Are You Considering a New Cloud Service Provider?
In the last three years, cloud computing has become the de-facto approach to managing IT and architecture concerns. The question for most businesses is no longer “Should we be using cloud computing?” it is “Which cloud service should we use?”
In this article, we’ll look at the top three players taken off? in the cloud computing space and compare their offerings.
Cloud Services Overview
“Cloud service” refers to the infrastructure, platforms, and software that third-party vendors make available to individuals and businesses through the Internet. Cloud services might refer to a software-as-a-service (SaaS) application like Slack, to a platform-as-a-service solution that provides IT infrastructure upon which an application can run, or to infrastructure-as-a-service solutions like storage, networking or compute resources.
Cloud Provider Overview
AWS (Amazon Web Services) dominates the space with 33% of the market share. Launched in 2006, this platform offers the largest and most robust global network of data centers, and a vast and ever-growing set of tools and services. The company focuses on public cloud solutions, and while hands-on support isn’t feasible from such a large company, there are dedicated cloud service providers who can provide it.
Microsoft Azure is the second-largest competitor in the arena, with 21% of the market share. The platform launched in 2010 under the name Azure, and has since grown to provide a hybrid cloud solution that bridges the gap between legacy data centers and the powerful Microsoft cloud.
Controlling the smallest portion of the market share at 11%, Google Cloud Platform (GCP) launched in 2011 and developed the Kubernetes structure upon which AWS and Azure are now based. Leveraging Google’s powerful big data technologies, GCP offers high-compute offerings like machine learning, AI, and analysis. They are known to have a robust and responsive network of data centers.
AWS Vs Azure Vs Google Comparison Snapshot
Let’s take a look at these three giants side by side.
Again, Azure’s pricing is difficult to parse and customized for each customer, so determining the price on your own before you commit is not easy. They have a free tier similar to AWS, which allows up to 750 hours of time on their primary compute platform per month.
AWS pricing is quite opaque and difficult to calculate, as there are a lot of variables that determine specific pricing for various services based on your needs. It’s recommended to work with a third-party estimator to help you navigate the complex offerings.
Google prides itself on offering “user-friendly” pricing, so GCP’s pricing is simple and straightforward. They also strive to beat the competition by offering consistently lower prices.

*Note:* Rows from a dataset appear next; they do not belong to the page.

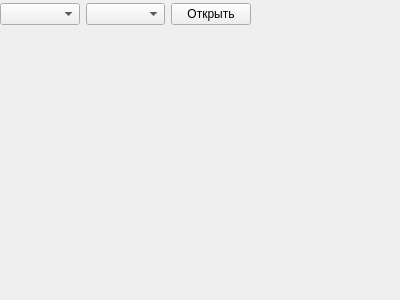
This is form.ui in alkyl1978/QTreader as Qt 5 draws it before an edit. The edited form follows.
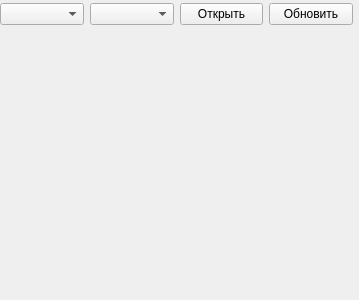
This is the edited form.

Commit message: исправления обработчика формы

Diff of the .ui file:
```diff
--- a/form.ui
+++ b/form.ui
@@ -6,7 +6,7 @@
    <rect>
     <x>0</x>
     <y>0</y>
-    <width>400</width>
+    <width>359</width>
     <height>300</height>
    </rect>
   </property>
@@ -18,7 +18,7 @@
     <rect>
      <x>0</x>
      <y>0</y>
-     <width>251</width>
+     <width>353</width>
      <height>29</height>
     </rect>
    </property>
@@ -36,6 +36,13 @@
       </property>
      </widget>
     </item>
+    <item>
+     <widget class="QPushButton" name="pbtupdate">
+      <property name="text">
+       <string>Обновить</string>
+      </property>
+     </widget>
+    </item>
    </layout>
   </widget>
  </widget>
```
Left out of the diff: 4 changed lines with no effect on the pictures. The commit also changes 5 other files.
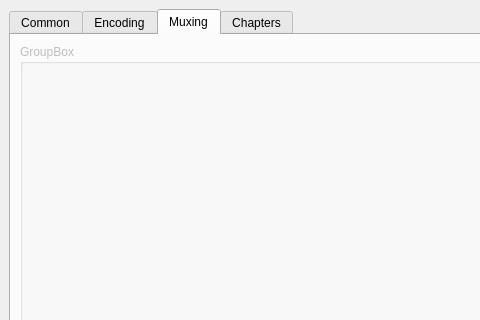
This is branches/work/ui/avcutdialog.ui in BackupTheBerlios/ttcut-svn as Qt 5 draws it before an edit; both pictures show x 0 to 480 and y 0 to 320 of the 703 by 421 pixel window. The edited form follows.
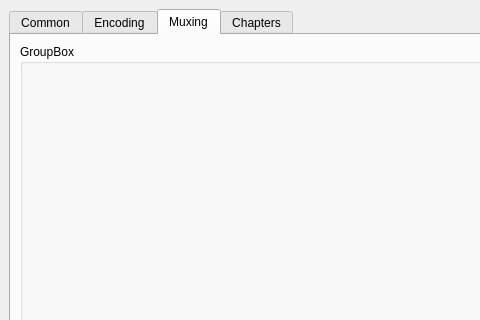
This is the edited form. The open tabs and pages were chosen to show the change. Icons and pictures are not drawn. Custom widgets are drawn as their Qt base class.

```diff
--- a/branches/work/ui/avcutdialog.ui
+++ b/branches/work/ui/avcutdialog.ui
@@ -234,7 +234,7 @@
      </widget>
      <widget class="QWidget" name="tabMuxing" >
       <property name="enabled" >
-       <bool>false</bool>
+       <bool>true</bool>
       </property>
       <attribute name="title" >
        <string>Muxing</string>
```
Left out of the diff: 13 changed lines with no effect on the pictures.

Azure’s cloud portfolio is nothing to sniff at. With 18 separate categories of tools including their flagship Virtual Machines compute offering, they also offer bot services, natural language processing and search, hybrid cloud solutions, and integrated support for Microsoft-first systems.
With an always-expanding suite of tools, including powerful AI-oriented options like DeepLens and Gluon, Amazon also offers a diverse set of cloud computing features including their world-class flagship service Elastic Compute Cloud.
GCP boasts a rich and powerful set of AI-oriented tools and APIs to facilitate things like natural language processing and search. They have the largest number of tools in their suite with 19 separate categories of features.
Following AWS in terms of reach is Azure, with an extensive global network of data centers in international regions including three in Brazil, three in Canada, eighteen in the US, six in Asia and three in Australia. They also have data centers in Mexico and Chile.
Amazon leads in terms of international availability zones, with twenty-four in North America, three in South America, twenty-four in Europe, six in the Middle East, thirty-two in Asia and six in Australia.
Google trails in terms of its availability, but its offerings are rapidly expanding, with data centers in the US, South America, Asia, Europe, and Australia.
Azure reliability is managed through machine learning with their Ai-powered DevOps solution, AIOps. This allows companies to automate roll-out, scale, and issue detection.
AWS wins in terms of reliability too, with minimal downtime and extensive automated recovery procedures. Their services scale flexibly, using multiple small resources, which reduces the impact in case of failure.
As with their pricing, Google is transparent about their reliability, providing real-time updates on outages and automated DevOps solutions.
If you’re seeking something other than one of these three options, you will find competitive solutions through Alibaba Cloud, IBM, Dell, and HPE.